We need to adapt and find ways to keep cool at work too. Sometimes it’s just stepping away from a situation for a couple of minutes. Sometimes it’s making sure you get a proper lunch break. And sometimes it’s bigger.
In those circumstances when it seems like life and work is getting to hot too handle, it’s important to make sure you have people to confide in that can understand what you’re going through. Having a good relationship with the people you work with so that you can celebrate wins and commiserate losses together is important. If you work in a toxic environment where that’s not possible, it might be time to move on to a new practice. In the meantime, look for other colleagues you can vent to. Join your local VMA, or look online. There are some great Facebook support groups like Not One More Vet or Veterinary Support Staff Unleashed.
Get Some Air
Anaerobic respiration will only take you so far. We need to breathe in oxygen if we want to last and humans are excellent breathers. As bipeds we are able to standup tall, puff out our chests and suck in large amounts of air.
We all need to take time to catch our breath if we want to keep moving forward. Working all the time is a sure fire way to feel suffocated. The oxygen that sustains us is our friends, family and hobbies. Just as it’s important to have colleagues who understand what you’re going through, it’s important to have a support system that’s unrelated to work. Surround yourself with people who will take to you about sports, travel destinations, or politics (okay, maybe not politics). Go for a run, take up knitting, read a book (but not a medical one). Just make sure you take a little time to get fresh air.
The truth is, we’re losing too many good veterinarians and technicians to burnout and compassion fatigue. And many people in the field are only still here because they feel trapped by large student loans or other circumstances. That is not okay. Veterinary medicine is a fulfilling and important vocation, not a prison sentence. It’s not always going to be easy and sometimes we’re going to struggle, but we were built to endure. So slow down, be efficient, stay cool, get some air, and enjoy the run.
The views and opinions expressed in this article are those of the author and do not necessarily reflect the position of the DrAndyRoark.com editorial team.
About the Author
Dr. Lauren Smith graduated in 2008 from Ross University School of Veterinary Medicine and completed her clinical year at Cornell University. Her professional interests include internal medicine, preventative medicine and client education.

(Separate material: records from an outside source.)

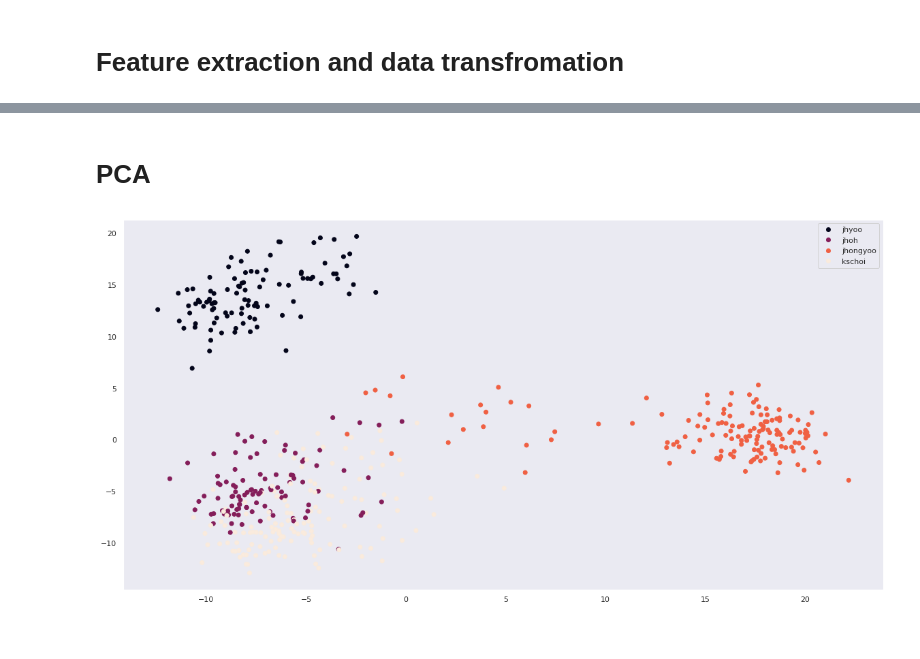
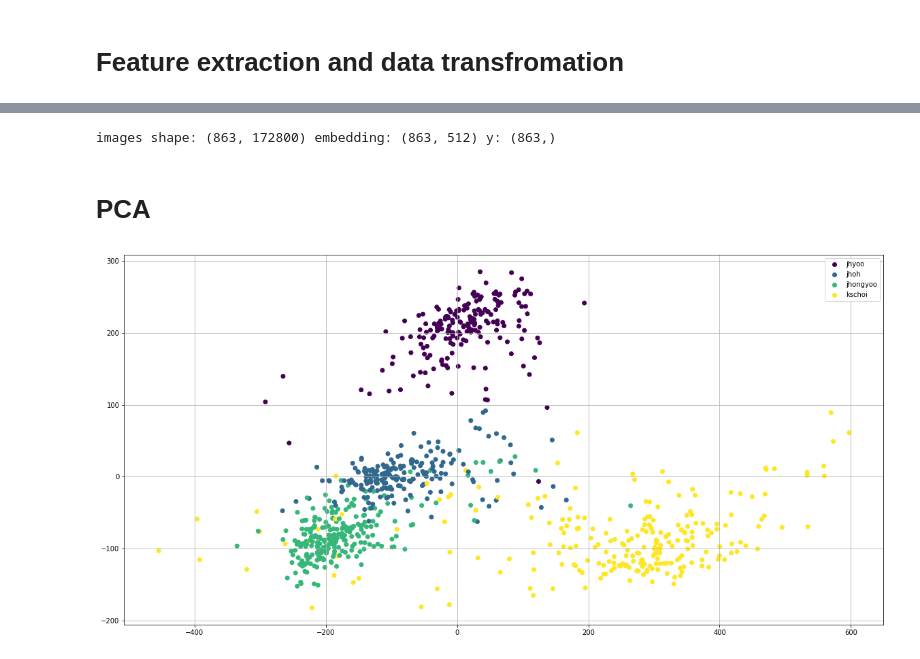
Before and after one commit to ksuchoi216/FaceID-model, a Jupyter notebook: pca.ipynb, the cells around one changed output, grey strips where cells are left out. Saved outputs shown, nothing was run; the diff lists cells and outputs as text; code cells hidden in the pictures.

Commit message:
commit all test

```diff
--- a/pca.ipynb
+++ b/pca.ipynb
@@ -161,8 +159,29 @@ train_y = np.load(train_path_y, allow_pickle=True)
+# %%
+phase = phases[0]
+
+source = './data/'
+path_x_img = source + phase + '_image.npy'
+x_img = np.load(path_x_img, allow_pickle=True)
+
+
+path_x_emb = source + phase +'_embedding.npy'
+x_emb = np.load(path_x_emb, allow_pickle=True)
+
+path_y = source + phase + '_label.npy'
+y = np.load(path_y, allow_pickle=True)
+
+# val_path = source + 'val.npy'
+# test_path = source + 'test.npy'
+
+
+print(f'images shape: {x_img.shape} embedding: {x_emb.shape} y: {y.shape}')
+# %% [output]
+images shape: (863, 172800) embedding: (863, 512) y: (863,)
 # %% [markdown]
 # PCA
 # %%
 from utils import show_pca
 label_list = ['jhyoo', 'jhoh', 'jhongyoo', 'kschoi']
-show_pca(train_x_img, train_y, label_list)
+show_pca(x_img, y, label_list)
 # %% [output]
-[figure, old version]
+[figure, new version]
```
Also changed, not shown: parts of 6 cells of this notebook, 10 other files.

Dr. Smith lives and practices on Long Island with her cat, Charlie and dog, Frankie and loves to read write and run in her free time. You can check out more of her writing at laurensmithdvm.com